Excerpt from No Man’s Brooklyn, novel-in-progress.
The coke parties were my favorite. It was when everyone was happiest. Everyone usually meant my mother, father, and their friends, Tony and Dina.
My mother would tell me—Tony and Dina are coming over tonight—and I knew that meant a coke party and I got excited.
The coke turned them into children again. Or a peculiar breed of children with waxy glowing faces and eyes full of fire. Good fire. Not dragon-fire or hell-fire. The fire of all-night magic.
Tony, who worked sanitation with my father, was a barrel-chested Italian man with tattoos and two thick dark rugs for eyebrows. Like two baby Muppets had sprouted above his eyes. Tony loved to laugh. It was a high-pitched, wheezing laugh, a dolphin squeal that didn’t match his muscles and tattoos.
His wife, Dina, was the smart one in the bunch. That’s how I thought of her because she was a college graduate. She was the only college graduate I knew. No one in my family had graduated college. My father had dropped out in sixth grade, my mother in eighth grade. Because Debby was the smart one I always found it odd that she did coke with the others. I suppose I thought college graduates didn’t do coke, that they were too smart or too good for it. Maybe I thought higher education meant higher living, I don’t know.
Yet I was glad Dina did coke with them, because then everyone was unified in their happiness. Later when my mother quit doing coke and my father continued doing it, the unity dissolved and was replaced by violent discord.

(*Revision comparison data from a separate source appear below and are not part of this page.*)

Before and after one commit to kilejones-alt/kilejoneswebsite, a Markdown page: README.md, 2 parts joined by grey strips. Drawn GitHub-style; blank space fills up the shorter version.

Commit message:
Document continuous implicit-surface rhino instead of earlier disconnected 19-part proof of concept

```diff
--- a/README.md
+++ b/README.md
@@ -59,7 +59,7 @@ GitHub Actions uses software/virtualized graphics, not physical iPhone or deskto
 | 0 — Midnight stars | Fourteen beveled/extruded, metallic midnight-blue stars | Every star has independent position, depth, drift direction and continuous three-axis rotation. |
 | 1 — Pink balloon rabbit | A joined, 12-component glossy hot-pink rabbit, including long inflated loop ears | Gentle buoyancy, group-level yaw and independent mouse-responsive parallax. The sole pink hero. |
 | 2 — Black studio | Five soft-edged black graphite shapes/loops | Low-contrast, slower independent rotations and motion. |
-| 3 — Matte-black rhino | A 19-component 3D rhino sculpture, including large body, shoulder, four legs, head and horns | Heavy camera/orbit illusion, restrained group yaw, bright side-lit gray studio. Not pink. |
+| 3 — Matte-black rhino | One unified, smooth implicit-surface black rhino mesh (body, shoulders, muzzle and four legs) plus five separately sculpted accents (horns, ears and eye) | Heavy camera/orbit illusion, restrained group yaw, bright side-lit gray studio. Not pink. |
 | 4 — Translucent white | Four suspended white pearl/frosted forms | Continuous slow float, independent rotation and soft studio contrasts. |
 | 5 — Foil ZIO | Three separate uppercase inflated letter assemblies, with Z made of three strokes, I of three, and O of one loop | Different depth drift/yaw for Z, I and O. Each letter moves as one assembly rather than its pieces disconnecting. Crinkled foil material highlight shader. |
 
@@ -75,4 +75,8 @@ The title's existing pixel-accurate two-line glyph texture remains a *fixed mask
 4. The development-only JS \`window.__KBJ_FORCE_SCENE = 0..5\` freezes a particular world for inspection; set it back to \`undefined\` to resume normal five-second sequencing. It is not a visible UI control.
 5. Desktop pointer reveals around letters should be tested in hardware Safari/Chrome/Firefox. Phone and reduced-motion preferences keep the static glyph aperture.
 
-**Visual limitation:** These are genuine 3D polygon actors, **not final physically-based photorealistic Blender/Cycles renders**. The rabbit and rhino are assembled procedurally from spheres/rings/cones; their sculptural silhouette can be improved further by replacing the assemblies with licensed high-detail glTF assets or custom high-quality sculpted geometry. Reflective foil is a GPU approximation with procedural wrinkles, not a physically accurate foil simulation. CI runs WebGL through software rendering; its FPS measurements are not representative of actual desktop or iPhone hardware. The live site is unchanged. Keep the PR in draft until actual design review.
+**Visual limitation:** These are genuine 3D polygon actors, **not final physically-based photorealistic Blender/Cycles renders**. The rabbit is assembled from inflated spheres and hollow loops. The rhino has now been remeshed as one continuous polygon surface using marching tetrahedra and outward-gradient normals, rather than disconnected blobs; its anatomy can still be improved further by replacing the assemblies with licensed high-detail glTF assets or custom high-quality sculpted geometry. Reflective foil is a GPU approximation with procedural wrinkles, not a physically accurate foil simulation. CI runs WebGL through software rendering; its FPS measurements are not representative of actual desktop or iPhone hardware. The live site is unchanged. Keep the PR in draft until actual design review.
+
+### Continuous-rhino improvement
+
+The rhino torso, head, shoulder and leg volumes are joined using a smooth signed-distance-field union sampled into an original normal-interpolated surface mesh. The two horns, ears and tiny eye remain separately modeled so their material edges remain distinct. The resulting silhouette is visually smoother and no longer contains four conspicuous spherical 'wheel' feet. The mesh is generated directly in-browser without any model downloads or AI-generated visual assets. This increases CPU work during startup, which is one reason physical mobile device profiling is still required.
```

The kitchen was where the action took place. As soon as Tony and Dina entered our apartment, my father would press—Tony did you get the stuff. Tony, smiling big, would put my father’s mind at ease—Yea Louie I got the stuff. And both of them would enliven with anticipation.
Seated at the kitchen table, Tony or my father would razor-cut lines on a small mirror engraved with a Heinken logo.
(I found that mirror about fifteen minutes ago in one of my father’s kitchen drawers. The past is never dead, Faulkner said, it’s not even past. I thought of that. And wondered when was the last time lines had been snorted off the mirror.)
I loved the exactitude of the ritual. The methodical dicing of the lines. The cut plastic straw or rolled-up bill passed around. The vacuum-sucking snorts, and the finicky staccato inhalations draining the residue lining the inside of the nostrils.
My father never let me stay in the kitchen when they snorted. He’d tell me to go in the living room and watch TV. Fortunately, the kitchen was adjacent to the living room, and leaning against the base of the recliner, “watching TV,” I’d angle myself just so and watch them through the doorway. Yet listening to them brought even greater pleasure than watching them.
The din of their voices, growing bright and electric, the ripples of laughter, with Tony’s pitch reaching kettle-steam frequencies.
On those nights they talked and talked and talked, bright ribbons of noise in which they wrapped themselves. I savored and cherished their communion. It was like being coked-up through osmosis.
Their joy was my joy, their cheer my cheer, their energy my energy.
It was togetherness, albeit a second-rate version, for it only lasted as long as the effects of the drug did. The aftermath of the coke parties, the post-script, was never any good.
When we were all high, it was great. The comedowns, on the other hand, left jus jangled.
In those periods, the magic of childhood dimmed and we darkened and grew old before our time.
Between childhood and death lay an inclement center which refused to keep still.